▶ [Data listing]
- - - - - - -

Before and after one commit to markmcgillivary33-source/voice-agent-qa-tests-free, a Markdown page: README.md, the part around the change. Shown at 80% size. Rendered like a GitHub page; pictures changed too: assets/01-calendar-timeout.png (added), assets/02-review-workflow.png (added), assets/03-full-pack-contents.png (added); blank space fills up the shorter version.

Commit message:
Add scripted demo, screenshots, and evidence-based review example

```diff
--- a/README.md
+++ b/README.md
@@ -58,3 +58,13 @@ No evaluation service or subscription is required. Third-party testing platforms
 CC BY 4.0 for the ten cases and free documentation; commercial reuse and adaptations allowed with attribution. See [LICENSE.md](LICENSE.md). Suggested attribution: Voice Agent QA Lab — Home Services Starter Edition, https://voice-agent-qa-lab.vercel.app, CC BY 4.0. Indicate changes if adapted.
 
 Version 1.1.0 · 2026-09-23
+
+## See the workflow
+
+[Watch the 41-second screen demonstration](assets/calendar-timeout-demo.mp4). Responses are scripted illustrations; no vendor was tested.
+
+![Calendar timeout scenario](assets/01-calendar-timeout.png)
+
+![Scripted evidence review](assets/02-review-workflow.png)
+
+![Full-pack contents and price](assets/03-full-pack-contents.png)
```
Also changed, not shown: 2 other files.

- - - - - - -

▶ [What you should do] Please write out the whole listing exactly as given.

▶ [Final answer]
Before and after one commit to markmcgillivary33-source/voice-agent-qa-tests-free, a Markdown page: README.md, the part around the change. Shown at 80% size. Rendered like a GitHub page; pictures changed too: assets/01-calendar-timeout.png (added), assets/02-review-workflow.png (added), assets/03-full-pack-contents.png (added); blank space fills up the shorter version.

Commit message:
Add scripted demo, screenshots, and evidence-based review example

```diff
--- a/README.md
+++ b/README.md
@@ -58,3 +58,13 @@ No evaluation service or subscription is required. Third-party testing platforms
 CC BY 4.0 for the ten cases and free documentation; commercial reuse and adaptations allowed with attribution. See [LICENSE.md](LICENSE.md). Suggested attribution: Voice Agent QA Lab — Home Services Starter Edition, https://voice-agent-qa-lab.vercel.app, CC BY 4.0. Indicate changes if adapted.
 
 Version 1.1.0 · 2026-09-23
+
+## See the workflow
+
+[Watch the 41-second screen demonstration](assets/calendar-timeout-demo.mp4). Responses are scripted illustrations; no vendor was tested.
+
+![Calendar timeout scenario](assets/01-calendar-timeout.png)
+
+![Scripted evidence review](assets/02-review-workflow.png)
+
+![Full-pack contents and price](assets/03-full-pack-contents.png)
```
Also changed, not shown: 2 other files.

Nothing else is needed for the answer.